Salas, who played in the pro-am with boxer Oscar De La Hoya, said having that experience was "humbling." Salas said De La Hoya showed her how to be a fighter on the course. "He loves golf," Salas said. "He was telling me how a boxer's mentality can be incorporated into golf."
Ko, playing in her first U.S. professional tournament as well as her first major championship, seems to have that mentality already.
She birdied her very first hole in her very first major, the par-four 10th. After that, though, Ko said her putts weren't falling. "A few slipped by and I would say, 'Oh, man, not again.' I felt like I rolled it really well and that's all I can do."
Late last year Wie adopted a new putting stance. She bends over at an angle that makes her back appear as if it is a table top.
Asked if she liked her new stance, Wie laughed and said, "I do," and then said she expected the media to make fun of it.

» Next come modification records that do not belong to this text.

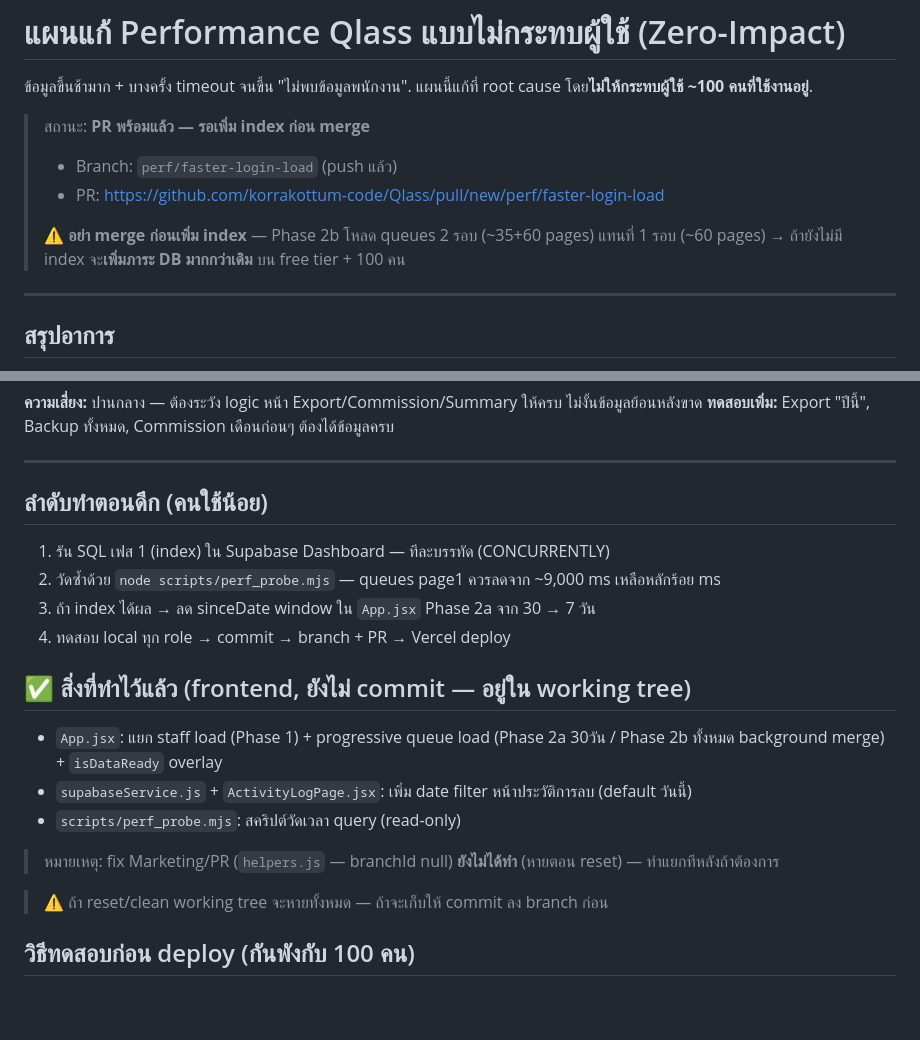
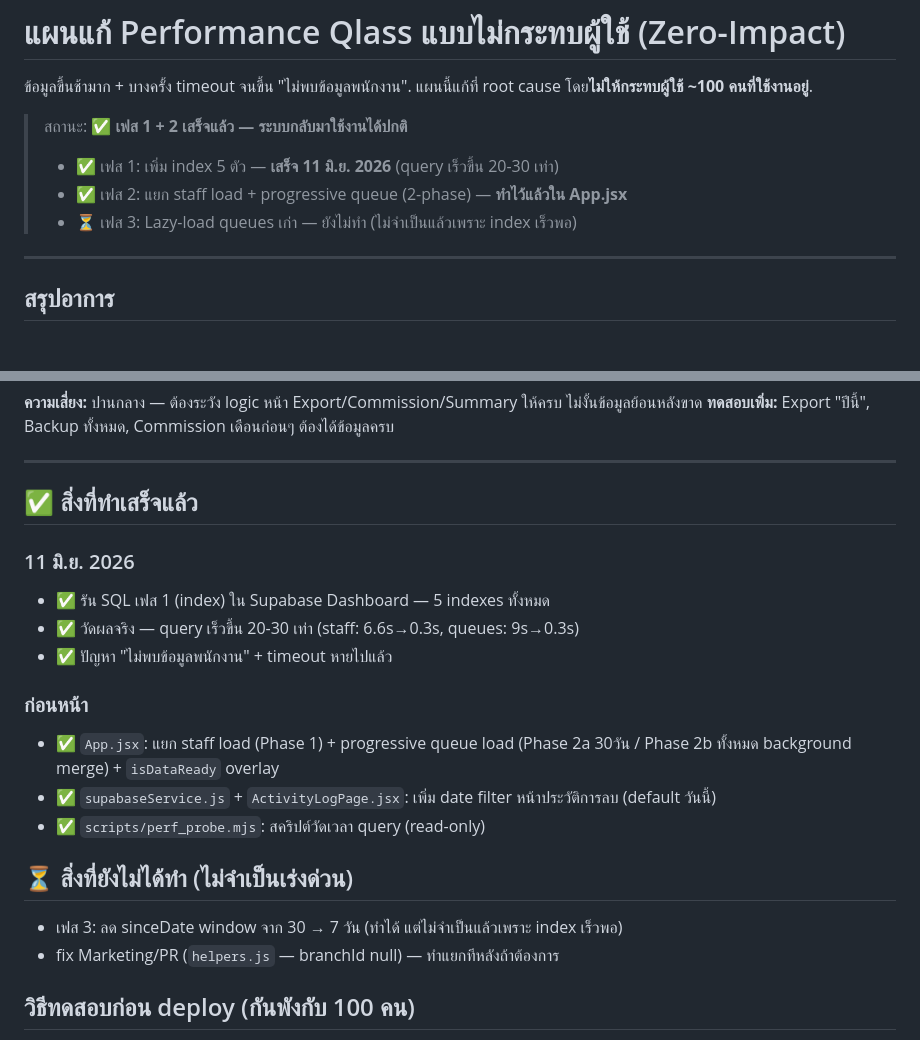
Before and after one commit to korrakottum-code/Qlass, a Markdown page: docs/PERFORMANCE_PLAN.md, 2 parts joined by grey strips. GitHub-like rendering; blank space fills up the shorter version.

```diff
--- a/docs/PERFORMANCE_PLAN.md
+++ b/docs/PERFORMANCE_PLAN.md
@@ -2,12 +2,11 @@
 
 ข้อมูลขึ้นช้ามาก + บางครั้ง timeout จนขึ้น "ไม่พบข้อมูลพนักงาน". แผนนี้แก้ที่ root cause โดย**ไม่ให้กระทบผู้ใช้ ~100 คนที่ใช้งานอยู่**.
 
-> สถานะ: **PR พร้อมแล้ว — รอเพิ่ม index ก่อน merge**
+> สถานะ: **✅ เฟส 1 + 2 เสร็จแล้ว — ระบบกลับมาใช้งานได้ปกติ**
 >
-> - Branch: `perf/faster-login-load` (push แล้ว)
-> - PR: https://github.com/korrakottum-code/Qlass/pull/new/perf/faster-login-load
->
-> ⚠️ **อย่า merge ก่อนเพิ่ม index** — Phase 2b โหลด queues 2 รอบ (~35+60 pages) แทนที่ 1 รอบ (~60 pages) → ถ้ายังไม่มี index จะ**เพิ่มภาระ DB มากกว่าเดิม** บน free tier + 100 คน
+> - ✅ เฟส 1: เพิ่ม index 5 ตัว — **เสร็จ 11 มิ.ย. 2026** (query เร็วขึ้น 20-30 เท่า)
+> - ✅ เฟส 2: แยก staff load + progressive queue (2-phase) — **ทำไว้แล้วใน App.jsx**
+> - ⏳ เฟส 3: Lazy-load queues เก่า — ยังไม่ทำ (ไม่จำเป็นแล้วเพราะ index เร็วพอ)
 
 ---
 
@@ -155,22 +138,22 @@ SELECT * FROM queues ORDER BY date DESC, time_block ASC LIMIT 1000;
 
 ---
 
-## ลำดับทำตอนดึก (คนใช้น้อย)
+## ✅ สิ่งที่ทำเสร็จแล้ว
 
-1. รัน SQL เฟส 1 (index) ใน Supabase Dashboard — ทีละบรรทัด (CONCURRENTLY)
-2. วัดซ้ำด้วย `node scripts/perf_probe.mjs` — queues page1 ควรลดจาก ~9,000 ms เหลือหลักร้อย ms
-3. ถ้า index ได้ผล → ลด sinceDate window ใน `App.jsx` Phase 2a จาก 30 → 7 วัน
-4. ทดสอบ local ทุก role → commit → branch + PR → Vercel deploy
+### 11 มิ.ย. 2026
+- ✅ รัน SQL เฟส 1 (index) ใน Supabase Dashboard — 5 indexes ทั้งหมด
+- ✅ วัดผลจริง — query เร็วขึ้น 20-30 เท่า (staff: 6.6s→0.3s, queues: 9s→0.3s)
+- ✅ ปัญหา "ไม่พบข้อมูลพนักงาน" + timeout หายไปแล้ว
 
-## ✅ สิ่งที่ทำไว้แล้ว (frontend, ยังไม่ commit — อยู่ใน working tree)
+### ก่อนหน้า
+- ✅ `App.jsx`: แยก staff load (Phase 1) + progressive queue load (Phase 2a 30วัน / Phase 2b ทั้งหมด background merge) + `isDataReady` overlay
+- ✅ `supabaseService.js` + `ActivityLogPage.jsx`: เพิ่ม date filter หน้าประวัติการลบ (default วันนี้)
+- ✅ `scripts/perf_probe.mjs`: สคริปต์วัดเวลา query (read-only)
 
-- `App.jsx`: แยก staff load (Phase 1) + progressive queue load (Phase 2a 30วัน / Phase 2b ทั้งหมด background merge) + `isDataReady` overlay
-- `supabaseService.js` + `ActivityLogPage.jsx`: เพิ่ม date filter หน้าประวัติการลบ (default วันนี้)
-- `scripts/perf_probe.mjs`: สคริปต์วัดเวลา query (read-only)
+## ⏳ สิ่งที่ยังไม่ได้ทำ (ไม่จำเป็นเร่งด่วน)
 
-> หมายเหตุ: fix Marketing/PR (`helpers.js` — branchId null) **ยังไม่ได้ทำ** (หายตอน reset) — ทำแยกทีหลังถ้าต้องการ
-
-> ⚠️ ถ้า reset/clean working tree จะหายทั้งหมด — ถ้าจะเก็บให้ commit ลง branch ก่อน
+- เฟส 3: ลด sinceDate window จาก 30 → 7 วัน (ทำได้ แต่ไม่จำเป็นแล้วเพราะ index เร็วพอ)
+- fix Marketing/PR (`helpers.js` — branchId null) — ทำแยกทีหลังถ้าต้องการ
 
 ## วิธีทดสอบก่อน deploy (กันพังกับ 100 คน)
 1. เฟส 1: รัน SQL บน Supabase ได้เลย (CONCURRENTLY ไม่ล็อก) — วัด EXPLAIN ANALYZE ก่อน/หลัง
```
Also changed, not shown: other parts of docs/PERFORMANCE_PLAN.md (+30 -46 lines).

American Stacy Lewis, who became ranked No. 1 in the world last month, struggled to a 73.
Lewis, who won this tournament two years ago, said she had some bad luck, having two shots land in divots. She also had a triple-bogey six on the par-three 14th hole and at the end of the round, Lewis said, she felt lucky to be where she was.
"You can shoot a good number one day and be right there near the top," Lewis said. "I drove really well today. I made some putts. My game is there, it's just getting a few things to go my way."
Neither Choi nor Pettersen had a bogey Thursday.
"The course was perfect," said Pettersen, a three-time runner-up here and a first-round leader in 2010. "The greens are rolling pure. But if you miss the fairways you can be in a bit of trouble. The rough is deep."
Choi also said she was pleased to get away from the first round without a bogey. "Luckily I played in the morning," Choi said. "The greens and fairways are a little softer than afternoon, I think."